The practice of buying in replacement sheep and having cattle on the same property are considered to be two significant risk factors in the manifestation of clinical disease. Work in Canada2 identified that flocks containing replacements which were bought-in the previous year were 8.5 times more likely to be infected than those which did not. On properties which bought-in replacements and had cattle, the risk factor increases to 13.2 times. This work identified that 32% of studied rams were positive for H. somni. Other work has suggested that neonatal rams are infected as they pass through the contaminated birth canal of infected dams.3 Other workers could not identify the organism in any rams under 12 weeks of age but found 87% of rams were infected at 20 weeks4.
In the case described, cattle were run on the property until April, the month in which these rams were born. Their dams had been bought-in some months earlier as pregnant ewes. So this case had both risk factors2 of bought in stock and grazing cattle. The property had no history of previous disease due to H. somni.
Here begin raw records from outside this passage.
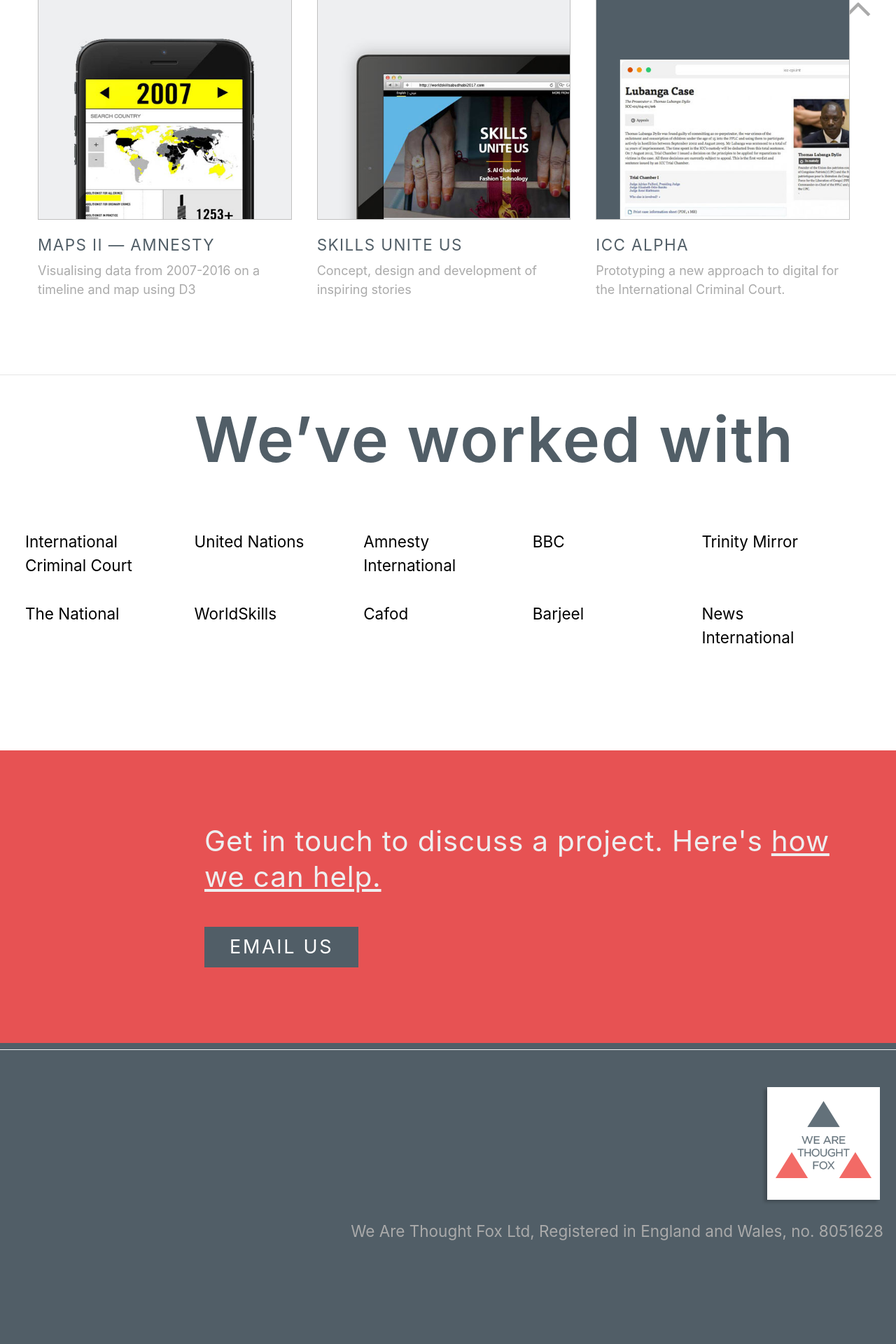
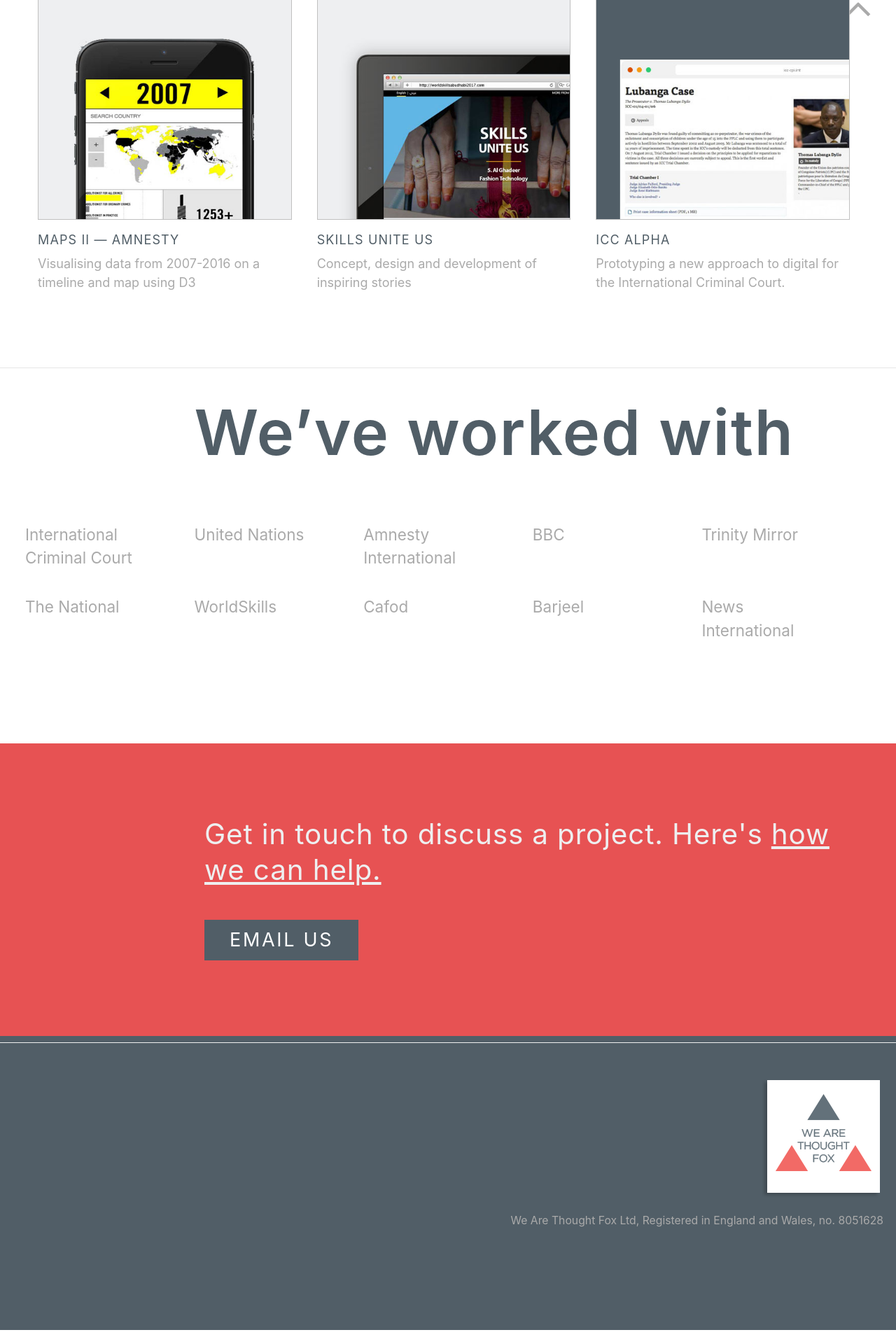
Before and after one commit to wearethoughtfox/wearethoughtfox, a Jekyll site: the page built from index.html, in a window 1280 px wide. Shown: the part 824-2744 px from the top of the page at 70% size. Built offline with Jekyll 4.4.1, drawn with Linux system fonts in a browser that asks for light colours.

Commit message:
Change the colours

```diff
--- a/_includes/footer.html
+++ b/_includes/footer.html
@@ -1,7 +1,7 @@
 <footer class="bg-secondary pt2 pb2 pb5-l cb" id="fadein-backtotop">
   <div class = "bt b--customgrey tl tr-l pt4">
     <img class="mw4-5 mt2-l" src="{{ site.baseurl }}/images/logo.png" alt="{{ site.name }}" >
-    <p class="f6 f4-ns light-silver ph3 pb5">We Are Thought Fox Ltd, Registered in England and Wales, no. 8051628</p>
+    <p class="f6 light-silver ph3 pb5">We Are Thought Fox Ltd, Registered in England and Wales, no. 8051628</p>
   </div>
 
   <a href="#" class="back-to-top fixed bottom-1 right-1" data-aos="fade-left"
--- a/_pages/info.html
+++ b/_pages/info.html
@@ -21,7 +21,7 @@
   <h2>2. Develop new story formats and tools</h2>
   <p>If you have an idea for a new way of telling a story and engaging your users, we can design and build it quickly and test it based on specific user goals. Or perhaps you have day-to-day task you’d like your journalists to be able to achieve such as making a map, quiz or image slider. We build easy-to-use tools for journalists taking a web-standards based approach (HTML, CSS, JavaScript). We’ve done projects like this for the BBC, News International and Trinity Mirror.</p>
 
-  <h2>3. Make your big project serve user needs</h2>
+  <h2>3. Make your big project focus on user needs</h2>
   <p>We have lots of experience going in to big digital projects, understanding them and then making them serve the needs of users better. We can sit between you and your existing agency to get more value for you and your users. We've done projects like this for REC and TAQA.</p>
 </article>
 
--- a/_pages/work.html
+++ b/_pages/work.html
@@ -15,9 +15,9 @@
       </div>
       </a>
       <a href="{{ work.url }}" class="link db dim">
-        <h3 class="f5 f4-ns mb0">{{ work.title }}</h3>
+        <h3 class="f5 mb0">{{ work.title }}</h3>
       </a>
-      <p class="f6 f5 fw4 mt2 light-silver pb3">{{ work.date | date: "%Y"  }}</p>
+      <p class="f6 fw4 mt2 light-silver pb3">{{ work.date | date: "%Y"  }}</p>
 
     </article>
     {% endfor %}
--- a/index.html
+++ b/index.html
@@ -29,7 +29,7 @@
         </div>
         </a>
         <a href="{{ work.url }}" class="pb2 link db dim">
-          <h3 class="f5 f4-ns mb0">{{ work.title }}</h3>
+          <h3 class="f5 mb0">{{ work.title }}</h3>
         </a>
         <p class="light-silver pb3">{{work.excerpt}}</p>
       </article>
@@ -44,27 +44,27 @@
   </div>
   <div class="f4 lh-copy fl w-100 mb4-ns">
     <div class="fl-ns w-100 w-20-l pr3-m pr5-l">
-      <p>
+      <p class="light-silver">
         International Criminal Court
       </p>
     </div>
     <div class="fl-ns w-50-m w-20-l pr3-m pr5-l">
-      <p>
+      <p class="light-silver">
         United Nations
       </p>
     </div>
     <div class="fl-ns w-50-m w-20-l pr3-m pr5-l">
-      <p>
+      <p class="light-silver">
         Amnesty International
       </p>
     </div>
     <div class="fl-ns w-50-m w-20-l pr3-m pr5-l">
-      <p>
+      <p class="light-silver">
         BBC
       </p>
     </div>
     <div class="fl-ns w-50-m w-20-l pr3-m pr5-l">
-      <p>
+      <p class="light-silver">
         Trinity Mirror
       </p>
     </div>
@@ -72,33 +72,32 @@
 
   <div class="f4 lh-copy fl w-100 mb4">
     <div class="fl-ns w-100 w-20-l pr3-m pr5-l">
-      <p>
+      <p class="light-silver">
         The National
       </p>
     </div>
     <div class="fl-ns w-50-m w-20-l pr3-m pr5-l">
-      <p>
+      <p class="light-silver">
         WorldSkills
       </p>
     </div>
     <div class="fl-ns w-50-m w-20-l pr3-m pr5-l">
-      <p>
+      <p class="light-silver">
       Cafod
       </p>
     </div>
     <div class="fl-ns w-50-m w-20-l pr3-m pr5-l">
-      <p>
+      <p class="light-silver">
       Barjeel
       </p>
     </div>
     <div class="fl-ns w-50-m w-20-l pr3-m pr5-l">
-      <p>
+      <p class="light-silver">
       News International
       </p>
     </div>
   </div>
   </div>
-
 </section>
 
 {% include contact.html %}
```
It is postulated that the bought-in ewes were infected, and this infection was passed to their offspring. Clinically affected rams (4/22) may have been the tip of the disease iceberg. It would have been interesting to have sampled the remainder of the mob and observe over time if other animals within the mob eventually developed the disease.